Recently, we’ve been hearing of a new trend: Tiny houses for the homeless.
Plans for these projects have been popping up across the U.S. Typically, they aim to create a village setting with small homes for people who are living on the streets — sometimes built by the homeless themselves.
Occupy Madison is proposing such a village in Wisconsin (shown in the site plan above). They want to redevelop an old auto shop, replacing broken down cars and mountains of tires with nine tiny homes, gardens and a retail area where residents can sell things they make. There would also be a workshop where people learn construction and maintenance skills as they put in hundreds of hours each to build the 99-square-foot homes.
The Quixote Village in Olympia, Wash., is another example. Supported by the non-profit group Panza, it is a community with 30 tiny houses. Residents of a former homeless camp live there and are expected to contribute 30 percent of their income to the community (although about half of the residents report no income at all, and the average income for the rest of the residents is about $3,100 a year, according to an article by the New York Times).
“Fifty percent of the homeless have some kind of mental illness,” Frank Chopp, a politician who backed Quixote Village, told the New York Times. “The best way of responding to that is housing. It doesn’t have to be much. Just get them out of the rain, and out of the street.”
Chopp is right: Houses are a great way to restore dignity and stability to homeless residents. But while a warm place to sleep and stay is a good start, it doesn’t solve mental illness, or other underlying causes that can contribute to homelessness. For these tiny villages to work, advocates will need to move beyond physical structures and make sure residents have the health care and the skills they need to sustain their own success.
What do you think? Are tiny houses an answer to homelessness? What can be done to make sure the villages are a success?
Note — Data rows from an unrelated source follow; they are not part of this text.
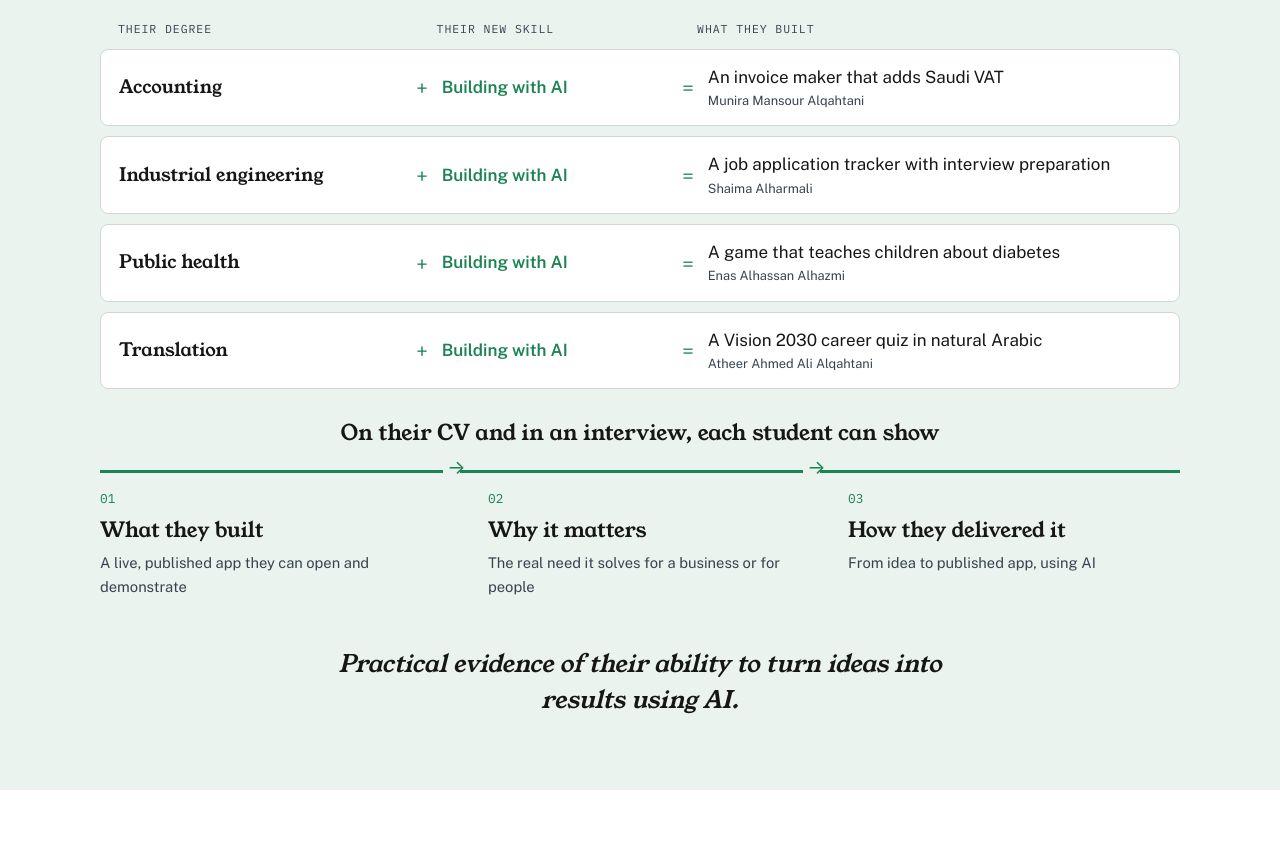
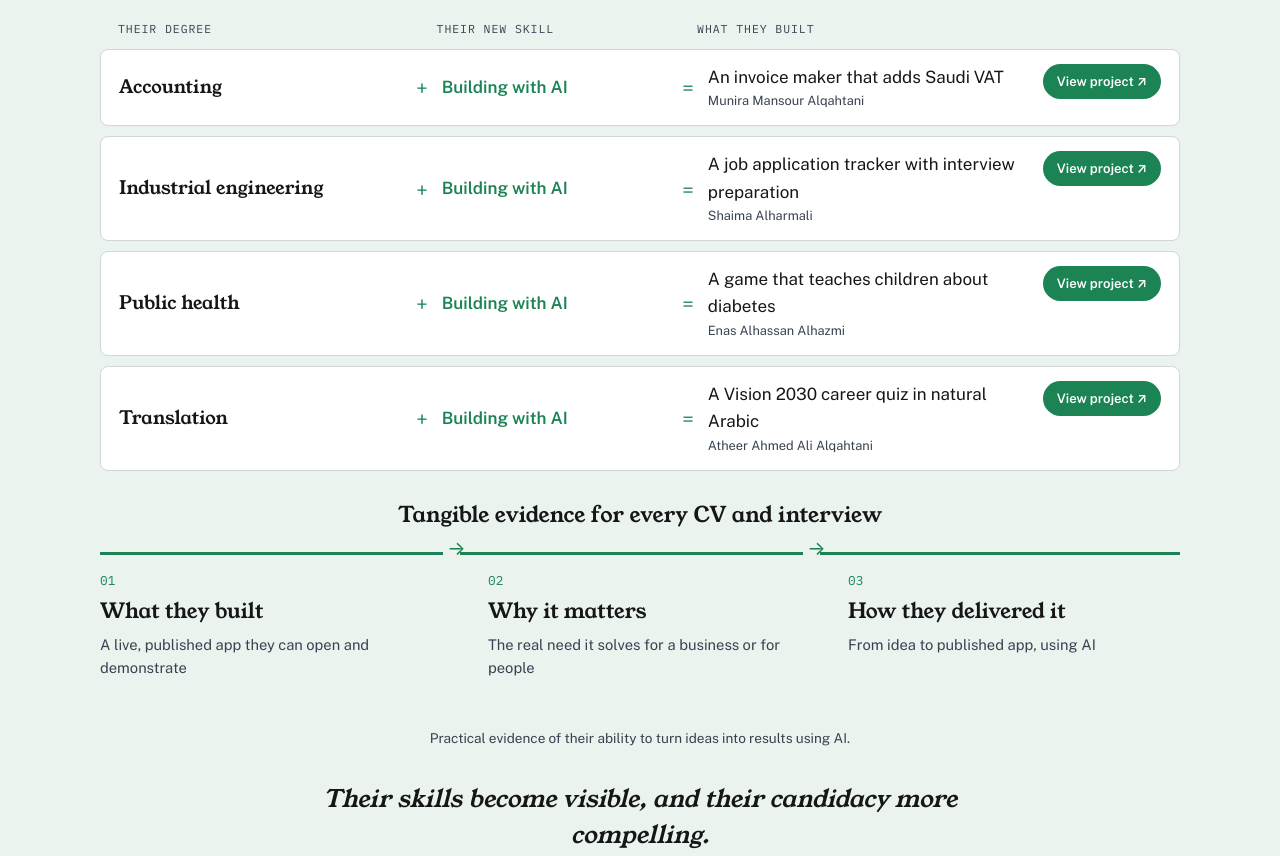
Before and after one commit to saifai/kku-ai-hackathon-report, a plain HTML site: page index.html in a window 1280 px wide. Shown: the part 6760-7616 px from the top of the page. Drawn offline with nearby package versions, Linux system fonts and the light colour scheme.

Commit message:
feat(report): link degree rows to live projects, add candidacy line
Makes the employer section show its claim instead of only stating it: each
degree + AI row now opens the student's live project. Two more lines from
Minu's message are used: "tangible evidence" heads the what/why/how steps,
and "more visible, more compelling candidacy" becomes the closing line.

Changes:
- index.html: "View project" buttons on the four degree rows (flex layout
  for the result cell), sub-heading renamed to "Tangible evidence for every
  CV and interview", closing statement plus the earlier line kept as a note.

Co-Authored-By: Claude Opus 5.5 <noreply@anthropic.com>

```diff
--- a/index.html
+++ b/index.html
@@ -246,6 +246,8 @@ html { scroll-behavior: smooth; }
 .eq-row .deg { font-family: var(--f-display); font-size: 1.15rem; }
 .eq-row .ai { color: var(--jacaranda); font-weight: 600; }
 .eq-row .op { font-family: var(--f-data); font-size: 1.2rem; color: var(--jacaranda); text-align: center; }
+.eq-row .out { display: flex; align-items: center; justify-content: space-between; gap: 12px; }
+.eq-row .out .btn { flex-shrink: 0; }
 .eq-row .out small { display: block; color: var(--ink-2); font-size: 0.8rem; }
 @media (max-width: 820px) {
   .flow { grid-template-columns: 1fr; gap: 14px; }
@@ -531,18 +533,19 @@ section:not(.alt) .flow div::after { background: var(--paper); }
   </div>
   <div class="eq">
     <div class="eq-row head" aria-hidden="true"><span>Their degree</span><span></span><span>Their new skill</span><span></span><span>What they built</span></div>
-    <div class="eq-row"><span class="deg">Accounting</span><span class="op">+</span><span class="ai">Building with AI</span><span class="op is">=</span><span class="out">An invoice maker that adds Saudi VAT<small>Munira Mansour Alqahtani</small></span></div>
-    <div class="eq-row"><span class="deg">Industrial engineering</span><span class="op">+</span><span class="ai">Building with AI</span><span class="op is">=</span><span class="out">A job application tracker with interview preparation<small>Shaima Alharmali</small></span></div>
-    <div class="eq-row"><span class="deg">Public health</span><span class="op">+</span><span class="ai">Building with AI</span><span class="op is">=</span><span class="out">A game that teaches children about diabetes<small>Enas Alhassan Alhazmi</small></span></div>
-    <div class="eq-row"><span class="deg">Translation</span><span class="op">+</span><span class="ai">Building with AI</span><span class="op is">=</span><span class="out">A Vision 2030 career quiz in natural Arabic<small>Atheer Ahmed Ali Alqahtani</small></span></div>
+    <div class="eq-row"><span class="deg">Accounting</span><span class="op">+</span><span class="ai">Building with AI</span><span class="op is">=</span><span class="out"><span>An invoice maker that adds Saudi VAT<small>Munira Mansour Alqahtani</small></span><a class="btn" href="https://aishifttraining.github.io/munira-invoice-maker/" target="_blank" rel="noopener">View project ↗</a></span></div>
+    <div class="eq-row"><span class="deg">Industrial engineering</span><span class="op">+</span><span class="ai">Building with AI</span><span class="op is">=</span><span class="out"><span>A job application tracker with interview preparation<small>Shaima Alharmali</small></span><a class="btn" href="https://shaimaalharmali.github.io/kku-hackathon-project/" target="_blank" rel="noopener">View project ↗</a></span></div>
+    <div class="eq-row"><span class="deg">Public health</span><span class="op">+</span><span class="ai">Building with AI</span><span class="op is">=</span><span class="out"><span>A game that teaches children about diabetes<small>Enas Alhassan Alhazmi</small></span><a class="btn" href="https://enasalhazmi.github.io/kku-site/" target="_blank" rel="noopener">View project ↗</a></span></div>
+    <div class="eq-row"><span class="deg">Translation</span><span class="op">+</span><span class="ai">Building with AI</span><span class="op is">=</span><span class="out"><span>A Vision 2030 career quiz in natural Arabic<small>Atheer Ahmed Ali Alqahtani</small></span><a class="btn" href="https://atheer-here.github.io/kku-hackathon-project/" target="_blank" rel="noopener">View project ↗</a></span></div>
   </div>
-  <h3 class="sub">On their CV and in an interview, each student can show</h3>
+  <h3 class="sub">Tangible evidence for every CV and interview</h3>
   <div class="flow">
     <div><b>What they built</b><p>A live, published app they can open and demonstrate</p></div>
     <div><b>Why it matters</b><p>The real need it solves for a business or for people</p></div>
     <div><b>How they delivered it</b><p>From idea to published app, using AI</p></div>
   </div>
-  <blockquote class="lead-quote">Practical evidence of their ability to turn ideas into results using AI.</blockquote>
+  <p class="note">Practical evidence of their ability to turn ideas into results using AI.</p>
+  <blockquote class="lead-quote">Their skills become visible, and their candidacy more compelling.</blockquote>
 </section>
 
 <section id="next" class="alt">
```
Click below for Occupy Madison’s IndieGoGo fundraising page, which includes a video about their plans: